To backtrack a little, Jean-François, Siegfried, Sean, and I had met individually with Albert on the previous Sunday to discuss our ITE experience and the work we had produced. Speaking for myself, it was an enlightening conversation. Talking through my pieces chronologically with Albert helped me see my experience as a whole for the first time. The conclusion I reached in that conversation was that there were two pieces that represented my experience—“Offering,” the first spouted vessel I turned, and “Learning to Cope: Pear Incognito under a Mantle of Cherry”—and I leaned toward the latter as the ultimate choice.
The purpose of the meeting wasn’t for each of us to say what piece we would choose for ourselves, but to hear what everyone else would choose for us—that is, to hear how our fellow ITErs perceived our work and our experience. The discussion was fascinating. It was a challenge to look objectively at each other’s work, to set aside our personal preferences and look at the work in the context of the individual artist.
Being away from the rest of us gave Elisabeth and Peter interesting perspectives. In particular—though perhaps not surprisingly, given her training—Elisabeth seemed to see each of us the most clearly.

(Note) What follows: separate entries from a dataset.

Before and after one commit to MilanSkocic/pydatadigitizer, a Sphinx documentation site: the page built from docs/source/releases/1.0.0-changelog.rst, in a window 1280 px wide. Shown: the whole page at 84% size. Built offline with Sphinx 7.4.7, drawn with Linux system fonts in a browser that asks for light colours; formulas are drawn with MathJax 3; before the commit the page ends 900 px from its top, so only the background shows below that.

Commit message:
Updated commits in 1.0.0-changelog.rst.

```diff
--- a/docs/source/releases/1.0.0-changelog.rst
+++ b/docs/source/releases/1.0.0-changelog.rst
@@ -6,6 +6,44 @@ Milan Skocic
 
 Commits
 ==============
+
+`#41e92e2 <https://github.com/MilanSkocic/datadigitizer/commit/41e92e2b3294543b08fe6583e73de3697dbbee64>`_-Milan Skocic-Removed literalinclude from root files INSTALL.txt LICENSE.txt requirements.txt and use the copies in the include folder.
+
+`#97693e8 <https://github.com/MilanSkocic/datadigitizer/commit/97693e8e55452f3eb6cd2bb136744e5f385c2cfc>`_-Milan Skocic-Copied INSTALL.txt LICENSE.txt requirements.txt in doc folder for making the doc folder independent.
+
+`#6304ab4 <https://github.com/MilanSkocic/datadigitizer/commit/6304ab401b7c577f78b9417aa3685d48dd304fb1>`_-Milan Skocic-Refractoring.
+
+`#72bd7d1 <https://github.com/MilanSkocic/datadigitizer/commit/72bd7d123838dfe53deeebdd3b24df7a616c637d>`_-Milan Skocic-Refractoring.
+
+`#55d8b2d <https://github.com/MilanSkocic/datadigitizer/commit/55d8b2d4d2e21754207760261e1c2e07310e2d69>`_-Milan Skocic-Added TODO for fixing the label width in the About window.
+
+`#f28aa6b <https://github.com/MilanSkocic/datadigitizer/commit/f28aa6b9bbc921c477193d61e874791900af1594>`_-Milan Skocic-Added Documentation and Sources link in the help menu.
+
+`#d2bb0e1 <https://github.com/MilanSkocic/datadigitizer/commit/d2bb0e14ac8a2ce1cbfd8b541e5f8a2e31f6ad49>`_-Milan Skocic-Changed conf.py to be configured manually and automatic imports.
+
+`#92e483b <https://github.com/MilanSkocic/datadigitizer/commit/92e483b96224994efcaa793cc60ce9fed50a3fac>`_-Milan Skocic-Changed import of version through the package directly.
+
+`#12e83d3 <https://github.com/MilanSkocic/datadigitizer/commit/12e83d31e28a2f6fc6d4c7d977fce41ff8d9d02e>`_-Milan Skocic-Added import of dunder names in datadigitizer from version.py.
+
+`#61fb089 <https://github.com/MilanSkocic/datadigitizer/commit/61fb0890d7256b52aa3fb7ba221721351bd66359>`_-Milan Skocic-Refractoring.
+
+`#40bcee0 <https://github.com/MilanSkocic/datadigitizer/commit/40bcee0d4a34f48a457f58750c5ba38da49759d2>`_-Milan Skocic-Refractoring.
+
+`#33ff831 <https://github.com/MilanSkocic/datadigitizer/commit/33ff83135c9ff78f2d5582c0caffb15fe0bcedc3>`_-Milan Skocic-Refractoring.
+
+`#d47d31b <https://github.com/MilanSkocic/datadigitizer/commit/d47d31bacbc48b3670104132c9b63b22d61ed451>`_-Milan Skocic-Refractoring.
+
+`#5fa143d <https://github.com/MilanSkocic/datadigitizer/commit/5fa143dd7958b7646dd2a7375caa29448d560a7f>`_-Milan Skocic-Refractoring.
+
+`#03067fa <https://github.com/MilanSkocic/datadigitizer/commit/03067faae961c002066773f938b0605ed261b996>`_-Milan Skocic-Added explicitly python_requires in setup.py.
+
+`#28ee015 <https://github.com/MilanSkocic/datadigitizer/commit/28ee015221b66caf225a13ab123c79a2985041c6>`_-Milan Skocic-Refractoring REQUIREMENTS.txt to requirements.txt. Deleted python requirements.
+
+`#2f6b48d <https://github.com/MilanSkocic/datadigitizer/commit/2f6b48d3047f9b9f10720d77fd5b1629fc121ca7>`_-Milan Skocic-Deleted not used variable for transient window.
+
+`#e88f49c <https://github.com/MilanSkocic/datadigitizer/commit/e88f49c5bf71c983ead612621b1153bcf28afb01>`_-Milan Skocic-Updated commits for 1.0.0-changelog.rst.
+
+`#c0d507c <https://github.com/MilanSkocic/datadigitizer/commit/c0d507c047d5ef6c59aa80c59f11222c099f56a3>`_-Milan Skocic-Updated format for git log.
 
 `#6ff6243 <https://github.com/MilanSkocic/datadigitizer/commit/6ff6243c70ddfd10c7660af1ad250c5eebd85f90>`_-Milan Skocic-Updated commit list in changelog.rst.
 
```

Some of our views were widely divergent to begin with, but in the end, we seemed to reach consensus on everyone. For me, the piece everyone settled on was the cloaked pear bowl, and that is the piece the Wood Turning Center did acquire. I hope that the Wood Turning Center will indicate on their site which pieces were acquired for each of us, because in the blur of the opening, I didn’t register what they were for the others.